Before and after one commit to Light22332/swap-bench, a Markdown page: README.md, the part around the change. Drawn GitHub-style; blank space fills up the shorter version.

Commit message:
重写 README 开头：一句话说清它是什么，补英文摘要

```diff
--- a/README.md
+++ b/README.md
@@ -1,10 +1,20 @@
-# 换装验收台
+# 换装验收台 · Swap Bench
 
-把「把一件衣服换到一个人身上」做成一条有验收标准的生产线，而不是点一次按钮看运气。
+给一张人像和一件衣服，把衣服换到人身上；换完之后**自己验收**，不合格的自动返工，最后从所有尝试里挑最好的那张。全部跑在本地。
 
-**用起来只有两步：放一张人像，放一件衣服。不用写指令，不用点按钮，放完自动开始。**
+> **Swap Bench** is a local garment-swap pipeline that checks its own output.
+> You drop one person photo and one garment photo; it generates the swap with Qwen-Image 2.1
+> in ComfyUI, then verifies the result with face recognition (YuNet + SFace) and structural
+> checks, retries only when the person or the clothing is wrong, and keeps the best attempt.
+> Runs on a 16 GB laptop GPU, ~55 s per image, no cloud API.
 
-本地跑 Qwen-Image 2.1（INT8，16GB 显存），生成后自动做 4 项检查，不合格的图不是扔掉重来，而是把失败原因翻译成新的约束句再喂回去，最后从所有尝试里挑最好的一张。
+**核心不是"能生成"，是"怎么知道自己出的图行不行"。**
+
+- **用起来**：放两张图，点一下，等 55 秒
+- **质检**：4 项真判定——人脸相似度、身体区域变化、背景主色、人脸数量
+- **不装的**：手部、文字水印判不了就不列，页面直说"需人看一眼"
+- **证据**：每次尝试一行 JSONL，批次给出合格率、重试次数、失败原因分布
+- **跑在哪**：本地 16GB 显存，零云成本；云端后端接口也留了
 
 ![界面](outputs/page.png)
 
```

::::

ASSIGNMENT
Each line in the material above must be retyped without alteration.

YOUR RESPONSE
Before and after one commit to Light22332/swap-bench, a Markdown page: README.md, the part around the change. Drawn GitHub-style; blank space fills up the shorter version.

Commit message:
重写 README 开头：一句话说清它是什么，补英文摘要

```diff
--- a/README.md
+++ b/README.md
@@ -1,10 +1,20 @@
-# 换装验收台
+# 换装验收台 · Swap Bench
 
-把「把一件衣服换到一个人身上」做成一条有验收标准的生产线，而不是点一次按钮看运气。
+给一张人像和一件衣服，把衣服换到人身上；换完之后**自己验收**，不合格的自动返工，最后从所有尝试里挑最好的那张。全部跑在本地。
 
-**用起来只有两步：放一张人像，放一件衣服。不用写指令，不用点按钮，放完自动开始。**
+> **Swap Bench** is a local garment-swap pipeline that checks its own output.
+> You drop one person photo and one garment photo; it generates the swap with Qwen-Image 2.1
+> in ComfyUI, then verifies the result with face recognition (YuNet + SFace) and structural
+> checks, retries only when the person or the clothing is wrong, and keeps the best attempt.
+> Runs on a 16 GB laptop GPU, ~55 s per image, no cloud API.
 
-本地跑 Qwen-Image 2.1（INT8，16GB 显存），生成后自动做 4 项检查，不合格的图不是扔掉重来，而是把失败原因翻译成新的约束句再喂回去，最后从所有尝试里挑最好的一张。
+**核心不是"能生成"，是"怎么知道自己出的图行不行"。**
+
+- **用起来**：放两张图，点一下，等 55 秒
+- **质检**：4 项真判定——人脸相似度、身体区域变化、背景主色、人脸数量
+- **不装的**：手部、文字水印判不了就不列，页面直说"需人看一眼"
+- **证据**：每次尝试一行 JSONL，批次给出合格率、重试次数、失败原因分布
+- **跑在哪**：本地 16GB 显存，零云成本；云端后端接口也留了
 
 ![界面](outputs/page.png)
 
```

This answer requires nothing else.